:: To do ::
If a line in the entries below contains "blank", copy it.

:: Dataset ::
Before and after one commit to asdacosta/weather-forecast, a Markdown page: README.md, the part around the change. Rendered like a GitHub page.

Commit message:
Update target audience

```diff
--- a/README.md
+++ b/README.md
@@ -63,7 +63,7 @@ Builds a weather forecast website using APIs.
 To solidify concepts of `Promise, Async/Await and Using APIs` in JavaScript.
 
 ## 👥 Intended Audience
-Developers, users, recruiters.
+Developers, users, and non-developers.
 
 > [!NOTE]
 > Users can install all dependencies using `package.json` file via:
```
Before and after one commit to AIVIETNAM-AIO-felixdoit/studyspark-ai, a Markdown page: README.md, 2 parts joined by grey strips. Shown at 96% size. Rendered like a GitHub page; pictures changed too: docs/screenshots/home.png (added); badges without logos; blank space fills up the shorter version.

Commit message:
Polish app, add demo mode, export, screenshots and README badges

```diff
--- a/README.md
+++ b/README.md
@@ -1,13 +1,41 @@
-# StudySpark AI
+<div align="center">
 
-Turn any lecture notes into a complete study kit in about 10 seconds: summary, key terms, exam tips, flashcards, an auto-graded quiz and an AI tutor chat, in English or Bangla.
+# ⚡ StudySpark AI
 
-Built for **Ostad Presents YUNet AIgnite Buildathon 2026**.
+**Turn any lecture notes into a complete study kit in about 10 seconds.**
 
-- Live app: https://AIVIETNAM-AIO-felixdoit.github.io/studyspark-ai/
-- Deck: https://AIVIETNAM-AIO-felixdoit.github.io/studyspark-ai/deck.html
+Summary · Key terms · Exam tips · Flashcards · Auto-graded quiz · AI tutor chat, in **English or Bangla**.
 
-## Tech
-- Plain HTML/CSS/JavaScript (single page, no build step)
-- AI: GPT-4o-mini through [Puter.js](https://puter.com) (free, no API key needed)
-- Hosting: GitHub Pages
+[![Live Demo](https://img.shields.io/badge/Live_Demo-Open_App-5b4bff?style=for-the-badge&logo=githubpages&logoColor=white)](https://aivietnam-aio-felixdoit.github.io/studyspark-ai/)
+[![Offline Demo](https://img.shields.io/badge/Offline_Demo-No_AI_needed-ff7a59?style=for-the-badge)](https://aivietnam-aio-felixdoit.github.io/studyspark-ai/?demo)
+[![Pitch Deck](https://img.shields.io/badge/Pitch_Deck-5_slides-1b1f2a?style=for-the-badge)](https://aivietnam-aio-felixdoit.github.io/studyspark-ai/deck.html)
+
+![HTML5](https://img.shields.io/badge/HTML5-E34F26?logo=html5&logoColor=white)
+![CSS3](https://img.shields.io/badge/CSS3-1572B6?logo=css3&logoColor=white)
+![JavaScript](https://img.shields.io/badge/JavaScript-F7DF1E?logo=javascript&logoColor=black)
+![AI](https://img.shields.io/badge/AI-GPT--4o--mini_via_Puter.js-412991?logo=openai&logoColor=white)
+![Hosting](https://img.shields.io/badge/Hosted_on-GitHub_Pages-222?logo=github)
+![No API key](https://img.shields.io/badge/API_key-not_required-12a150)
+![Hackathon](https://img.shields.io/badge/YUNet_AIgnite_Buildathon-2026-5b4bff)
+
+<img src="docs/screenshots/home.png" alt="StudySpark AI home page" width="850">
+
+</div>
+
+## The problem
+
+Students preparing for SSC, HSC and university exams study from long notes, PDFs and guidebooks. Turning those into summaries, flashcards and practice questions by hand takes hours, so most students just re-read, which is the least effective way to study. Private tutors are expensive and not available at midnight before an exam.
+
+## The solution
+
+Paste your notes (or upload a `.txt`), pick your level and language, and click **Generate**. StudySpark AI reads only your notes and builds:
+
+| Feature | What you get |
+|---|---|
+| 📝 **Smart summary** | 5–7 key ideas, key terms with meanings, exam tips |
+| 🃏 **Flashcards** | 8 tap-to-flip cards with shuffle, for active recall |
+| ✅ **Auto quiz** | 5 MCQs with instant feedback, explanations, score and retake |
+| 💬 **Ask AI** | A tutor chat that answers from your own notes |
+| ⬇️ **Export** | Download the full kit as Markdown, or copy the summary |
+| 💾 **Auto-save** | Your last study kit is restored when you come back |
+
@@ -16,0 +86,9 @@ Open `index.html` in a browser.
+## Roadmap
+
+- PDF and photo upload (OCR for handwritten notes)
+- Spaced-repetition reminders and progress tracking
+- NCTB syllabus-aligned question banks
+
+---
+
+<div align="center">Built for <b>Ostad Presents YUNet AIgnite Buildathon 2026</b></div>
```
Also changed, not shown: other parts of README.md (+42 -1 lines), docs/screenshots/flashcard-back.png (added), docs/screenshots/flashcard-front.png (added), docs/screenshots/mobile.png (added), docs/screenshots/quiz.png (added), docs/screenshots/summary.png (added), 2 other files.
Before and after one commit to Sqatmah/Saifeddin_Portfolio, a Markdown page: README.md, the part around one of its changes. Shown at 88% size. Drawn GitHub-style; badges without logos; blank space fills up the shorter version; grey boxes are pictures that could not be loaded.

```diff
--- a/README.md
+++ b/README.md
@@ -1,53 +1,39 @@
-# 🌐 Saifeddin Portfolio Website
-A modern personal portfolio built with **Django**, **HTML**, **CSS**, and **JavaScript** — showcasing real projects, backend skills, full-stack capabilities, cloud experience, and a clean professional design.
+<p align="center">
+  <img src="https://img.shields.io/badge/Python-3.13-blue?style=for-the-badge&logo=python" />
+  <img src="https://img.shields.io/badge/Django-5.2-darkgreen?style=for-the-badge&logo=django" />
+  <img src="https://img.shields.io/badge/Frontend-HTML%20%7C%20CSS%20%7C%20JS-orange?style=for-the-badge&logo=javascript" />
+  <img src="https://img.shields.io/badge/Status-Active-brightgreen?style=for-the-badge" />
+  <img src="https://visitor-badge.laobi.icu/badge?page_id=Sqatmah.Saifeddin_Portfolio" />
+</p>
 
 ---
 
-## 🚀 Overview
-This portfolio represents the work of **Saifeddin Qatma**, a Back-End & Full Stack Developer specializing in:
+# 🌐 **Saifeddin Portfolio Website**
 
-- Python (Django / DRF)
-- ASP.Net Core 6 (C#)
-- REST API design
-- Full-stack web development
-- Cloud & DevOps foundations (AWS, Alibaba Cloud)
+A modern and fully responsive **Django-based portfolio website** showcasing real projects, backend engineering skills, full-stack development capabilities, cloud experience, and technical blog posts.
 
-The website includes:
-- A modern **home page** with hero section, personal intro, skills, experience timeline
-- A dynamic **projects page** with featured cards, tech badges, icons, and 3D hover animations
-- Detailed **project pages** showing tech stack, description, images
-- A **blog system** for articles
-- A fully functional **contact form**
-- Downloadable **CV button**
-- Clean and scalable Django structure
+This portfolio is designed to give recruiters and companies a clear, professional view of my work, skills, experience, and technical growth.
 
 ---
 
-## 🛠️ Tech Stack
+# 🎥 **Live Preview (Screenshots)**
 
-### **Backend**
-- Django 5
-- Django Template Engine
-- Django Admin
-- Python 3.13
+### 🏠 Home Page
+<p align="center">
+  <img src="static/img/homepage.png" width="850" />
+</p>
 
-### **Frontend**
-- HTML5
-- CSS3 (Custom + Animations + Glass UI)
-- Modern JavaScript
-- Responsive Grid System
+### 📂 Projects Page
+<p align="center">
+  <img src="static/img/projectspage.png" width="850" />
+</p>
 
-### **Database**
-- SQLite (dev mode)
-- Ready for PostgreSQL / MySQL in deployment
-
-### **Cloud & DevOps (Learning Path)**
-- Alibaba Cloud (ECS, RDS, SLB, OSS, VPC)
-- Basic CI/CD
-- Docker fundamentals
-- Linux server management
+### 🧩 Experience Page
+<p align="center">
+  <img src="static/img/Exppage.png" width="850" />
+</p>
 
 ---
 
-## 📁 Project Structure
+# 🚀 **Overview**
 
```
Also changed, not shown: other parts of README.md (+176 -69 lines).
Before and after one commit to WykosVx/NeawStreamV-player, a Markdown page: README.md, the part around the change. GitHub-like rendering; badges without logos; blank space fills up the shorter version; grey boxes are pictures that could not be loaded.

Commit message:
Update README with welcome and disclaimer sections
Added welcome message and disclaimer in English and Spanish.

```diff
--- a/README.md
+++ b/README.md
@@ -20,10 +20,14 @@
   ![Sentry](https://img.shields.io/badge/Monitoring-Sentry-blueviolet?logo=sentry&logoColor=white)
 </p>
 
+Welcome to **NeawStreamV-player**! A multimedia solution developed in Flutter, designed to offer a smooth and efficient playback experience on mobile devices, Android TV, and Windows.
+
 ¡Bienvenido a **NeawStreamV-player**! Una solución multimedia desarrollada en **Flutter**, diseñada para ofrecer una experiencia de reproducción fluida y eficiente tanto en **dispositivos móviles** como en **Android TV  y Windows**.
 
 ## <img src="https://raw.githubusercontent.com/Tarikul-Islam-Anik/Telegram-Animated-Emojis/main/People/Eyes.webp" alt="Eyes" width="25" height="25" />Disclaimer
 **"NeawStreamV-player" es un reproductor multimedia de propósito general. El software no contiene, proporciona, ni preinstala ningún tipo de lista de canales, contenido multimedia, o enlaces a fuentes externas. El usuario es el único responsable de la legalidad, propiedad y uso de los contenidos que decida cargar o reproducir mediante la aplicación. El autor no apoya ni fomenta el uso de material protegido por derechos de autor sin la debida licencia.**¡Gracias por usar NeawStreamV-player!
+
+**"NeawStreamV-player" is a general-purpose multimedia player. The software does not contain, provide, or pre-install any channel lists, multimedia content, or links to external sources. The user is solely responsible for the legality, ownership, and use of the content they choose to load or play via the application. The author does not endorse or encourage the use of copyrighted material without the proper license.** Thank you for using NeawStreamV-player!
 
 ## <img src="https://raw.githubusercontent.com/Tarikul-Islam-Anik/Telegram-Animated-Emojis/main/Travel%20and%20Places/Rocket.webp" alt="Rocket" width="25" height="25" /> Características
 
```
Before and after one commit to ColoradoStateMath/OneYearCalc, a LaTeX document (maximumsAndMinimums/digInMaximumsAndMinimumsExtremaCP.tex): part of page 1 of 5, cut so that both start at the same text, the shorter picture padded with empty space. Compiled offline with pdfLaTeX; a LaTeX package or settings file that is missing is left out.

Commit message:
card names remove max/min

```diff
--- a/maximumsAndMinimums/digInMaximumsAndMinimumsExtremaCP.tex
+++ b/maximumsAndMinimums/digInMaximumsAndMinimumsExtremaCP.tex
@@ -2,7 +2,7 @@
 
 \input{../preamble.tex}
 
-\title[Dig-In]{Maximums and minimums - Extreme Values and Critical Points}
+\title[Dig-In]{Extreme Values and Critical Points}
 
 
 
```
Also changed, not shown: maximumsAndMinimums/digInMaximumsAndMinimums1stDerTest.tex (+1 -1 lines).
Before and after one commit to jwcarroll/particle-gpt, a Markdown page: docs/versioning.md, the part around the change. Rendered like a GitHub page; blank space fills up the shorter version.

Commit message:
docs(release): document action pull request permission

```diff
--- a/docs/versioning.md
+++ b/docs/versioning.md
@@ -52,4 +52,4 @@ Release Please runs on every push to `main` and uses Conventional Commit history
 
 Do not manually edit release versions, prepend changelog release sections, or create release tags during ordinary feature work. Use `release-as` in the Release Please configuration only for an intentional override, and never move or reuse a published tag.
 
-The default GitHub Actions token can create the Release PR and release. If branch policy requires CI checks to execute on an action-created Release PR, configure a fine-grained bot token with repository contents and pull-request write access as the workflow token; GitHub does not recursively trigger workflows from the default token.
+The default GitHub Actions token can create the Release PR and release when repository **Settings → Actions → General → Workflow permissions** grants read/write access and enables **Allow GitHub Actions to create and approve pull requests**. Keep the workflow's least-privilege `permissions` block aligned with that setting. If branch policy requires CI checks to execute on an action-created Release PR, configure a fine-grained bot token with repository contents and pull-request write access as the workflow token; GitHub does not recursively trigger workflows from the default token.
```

:: Solution to this exercise ::
Before and after one commit to AIVIETNAM-AIO-felixdoit/studyspark-ai, a Markdown page: README.md, 2 parts joined by grey strips. Shown at 96% size. Rendered like a GitHub page; pictures changed too: docs/screenshots/home.png (added); badges without logos; blank space fills up the shorter version.
Before and after one commit to Sqatmah/Saifeddin_Portfolio, a Markdown page: README.md, the part around one of its changes. Shown at 88% size. Drawn GitHub-style; badges without logos; blank space fills up the shorter version; grey boxes are pictures that could not be loaded.
Before and after one commit to WykosVx/NeawStreamV-player, a Markdown page: README.md, the part around the change. GitHub-like rendering; badges without logos; blank space fills up the shorter version; grey boxes are pictures that could not be loaded.
Before and after one commit to jwcarroll/particle-gpt, a Markdown page: docs/versioning.md, the part around the change. Rendered like a GitHub page; blank space fills up the shorter version.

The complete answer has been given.